__Itemized modification records__.
********************

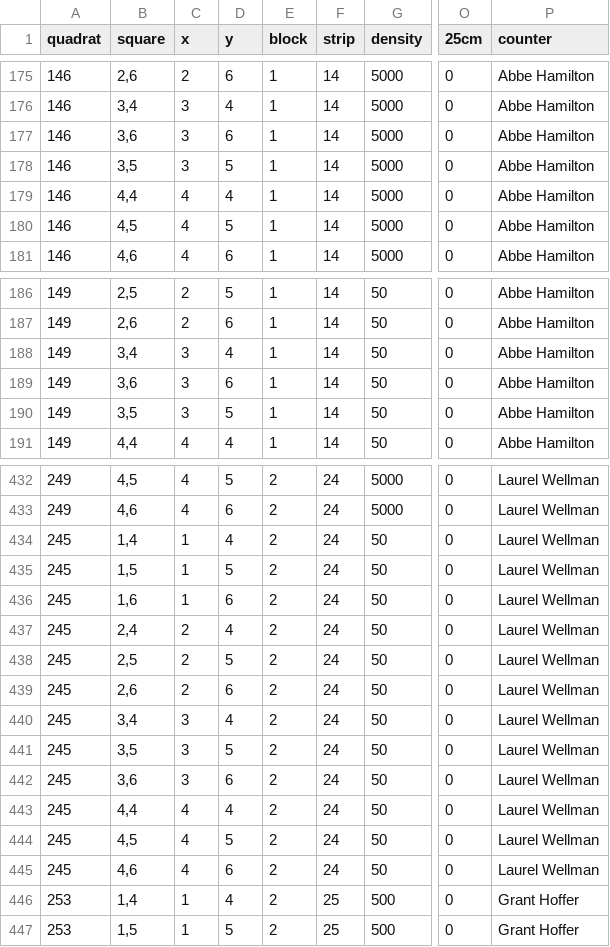
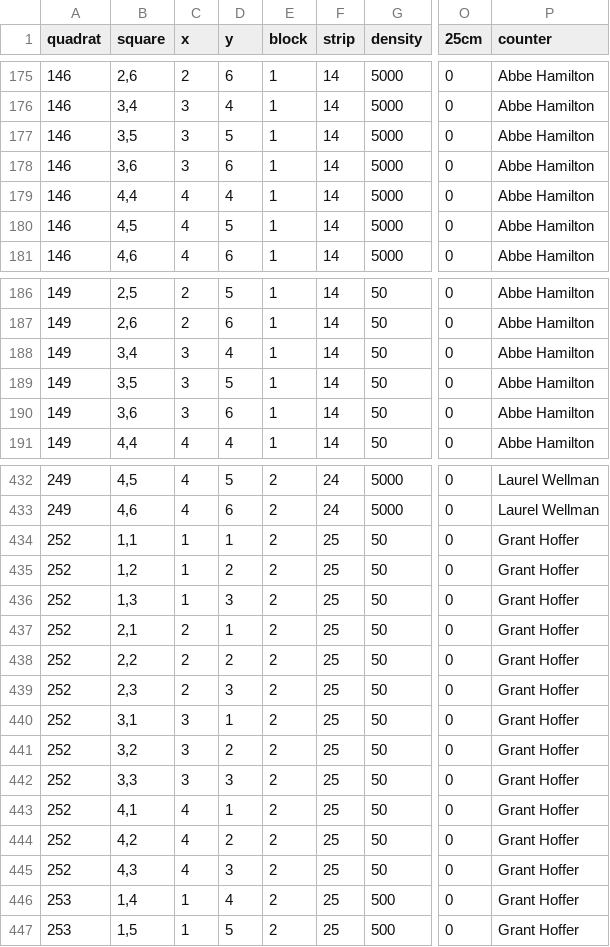
Before and after one commit to lew5444/CREWS, a CSV file: CREWS_WeedSizes_WH.csv, drawn as a sheet; only a part is shown, gaps mark what is left out; the diff covers the shown part only; the diff names each change by its address in the sheet, - before the commit and + after, or states it on an @@ line.

Commit message:
Add files via upload

```diff
--- a/CREWS_WeedSizes_WH.csv
+++ b/CREWS_WeedSizes_WH.csv
@@ row 178 moved to row 177: 146 @@
@@ row 190 moved to row 189: 149 @@
-A434:A445 (quadrat): 245
+A434:A445 (quadrat): 252
-B434 (square): 1,4
+B434 (square): 1,1
-D434 (y): 4
+D434 (y): 1
-F434:F445 (strip): 24
+F434:F445 (strip): 25
-P434:P445 (counter): Laurel Wellman
+P434:P445 (counter): Grant Hoffer
-B435 (square): 1,5
+B435 (square): 1,2
-D435 (y): 5
+D435 (y): 2
-B436 (square): 1,6
+B436 (square): 1,3
-D436 (y): 6
+D436 (y): 3
-B437 (square): 2,4
+B437 (square): 2,1
-D437 (y): 4
+D437 (y): 1
-B438 (square): 2,5
+B438 (square): 2,2
-D438 (y): 5
+D438 (y): 2
-B439 (square): 2,6
+B439 (square): 2,3
-D439 (y): 6
+D439 (y): 3
-B440 (square): 3,4
+B440 (square): 3,1
-D440 (y): 4
+D440 (y): 1
-B441 (square): 3,5
+B441 (square): 3,2
-D441 (y): 5
+D441 (y): 2
-B442 (square): 3,6
+B442 (square): 3,3
-D442 (y): 6
+D442 (y): 3
-B443 (square): 4,4
+B443 (square): 4,1
-D443 (y): 4
+D443 (y): 1
-B444 (square): 4,5
+B444 (square): 4,2
-D444 (y): 5
+D444 (y): 2
-B445 (square): 4,6
+B445 (square): 4,3
-D445 (y): 6
+D445 (y): 3
```
Also changed, not shown: 7 moved rows elsewhere in this file.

********************

__Exercise directions__. The answer should be the records above, unchanged, with the pictures omitted.

__Solution to the problem__.
Before and after one commit to lew5444/CREWS, a CSV file: CREWS_WeedSizes_WH.csv, drawn as a sheet; only a part is shown, gaps mark what is left out; the diff covers the shown part only; the diff names each change by its address in the sheet, - before the commit and + after, or states it on an @@ line.

Commit message:
Add files via upload

```diff
--- a/CREWS_WeedSizes_WH.csv
+++ b/CREWS_WeedSizes_WH.csv
@@ row 178 moved to row 177: 146 @@
@@ row 190 moved to row 189: 149 @@
-A434:A445 (quadrat): 245
+A434:A445 (quadrat): 252
-B434 (square): 1,4
+B434 (square): 1,1
-D434 (y): 4
+D434 (y): 1
-F434:F445 (strip): 24
+F434:F445 (strip): 25
-P434:P445 (counter): Laurel Wellman
+P434:P445 (counter): Grant Hoffer
-B435 (square): 1,5
+B435 (square): 1,2
-D435 (y): 5
+D435 (y): 2
-B436 (square): 1,6
+B436 (square): 1,3
-D436 (y): 6
+D436 (y): 3
-B437 (square): 2,4
+B437 (square): 2,1
-D437 (y): 4
+D437 (y): 1
-B438 (square): 2,5
+B438 (square): 2,2
-D438 (y): 5
+D438 (y): 2
-B439 (square): 2,6
+B439 (square): 2,3
-D439 (y): 6
+D439 (y): 3
-B440 (square): 3,4
+B440 (square): 3,1
-D440 (y): 4
+D440 (y): 1
-B441 (square): 3,5
+B441 (square): 3,2
-D441 (y): 5
+D441 (y): 2
-B442 (square): 3,6
+B442 (square): 3,3
-D442 (y): 6
+D442 (y): 3
-B443 (square): 4,4
+B443 (square): 4,1
-D443 (y): 4
+D443 (y): 1
-B444 (square): 4,5
+B444 (square): 4,2
-D444 (y): 5
+D444 (y): 2
-B445 (square): 4,6
+B445 (square): 4,3
-D445 (y): 6
+D445 (y): 3
```
Also changed, not shown: 7 moved rows elsewhere in this file.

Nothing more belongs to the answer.